Filter the records below down to lines containing "index".

── Data records

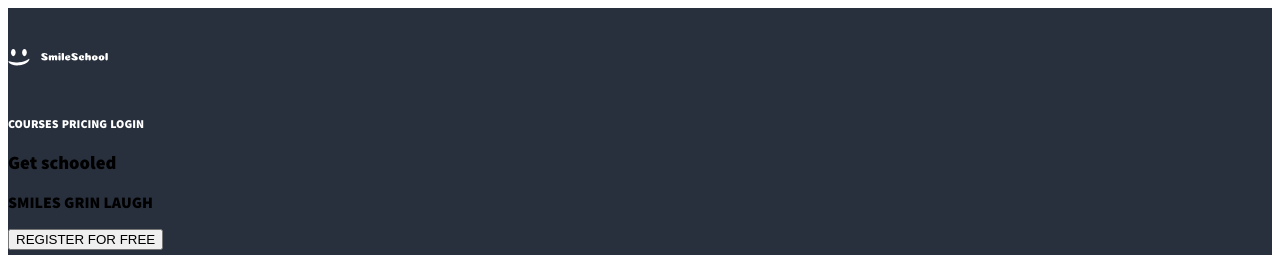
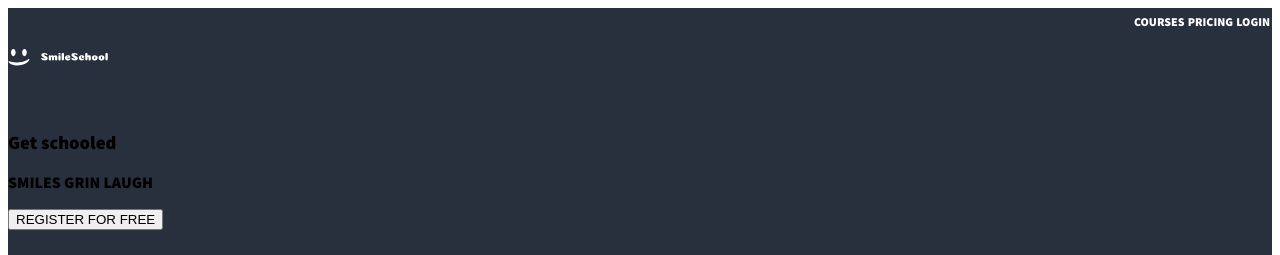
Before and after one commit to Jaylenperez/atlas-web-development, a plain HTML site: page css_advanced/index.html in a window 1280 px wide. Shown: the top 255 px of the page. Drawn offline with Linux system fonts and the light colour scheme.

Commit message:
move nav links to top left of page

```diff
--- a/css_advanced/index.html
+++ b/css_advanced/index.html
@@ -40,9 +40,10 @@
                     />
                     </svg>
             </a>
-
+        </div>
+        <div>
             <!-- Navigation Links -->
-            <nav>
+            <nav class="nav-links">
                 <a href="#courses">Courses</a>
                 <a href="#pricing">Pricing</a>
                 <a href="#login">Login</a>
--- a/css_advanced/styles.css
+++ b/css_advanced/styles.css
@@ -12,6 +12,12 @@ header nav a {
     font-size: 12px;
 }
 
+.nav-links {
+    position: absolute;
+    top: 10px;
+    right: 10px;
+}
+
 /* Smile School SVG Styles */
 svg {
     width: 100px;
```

────

* Reply to the task *
Before and after one commit to Jaylenperez/atlas-web-development, a plain HTML site: page css_advanced/index.html in a window 1280 px wide. Shown: the top 255 px of the page. Drawn offline with Linux system fonts and the light colour scheme.
--- a/css_advanced/index.html
+++ b/css_advanced/index.html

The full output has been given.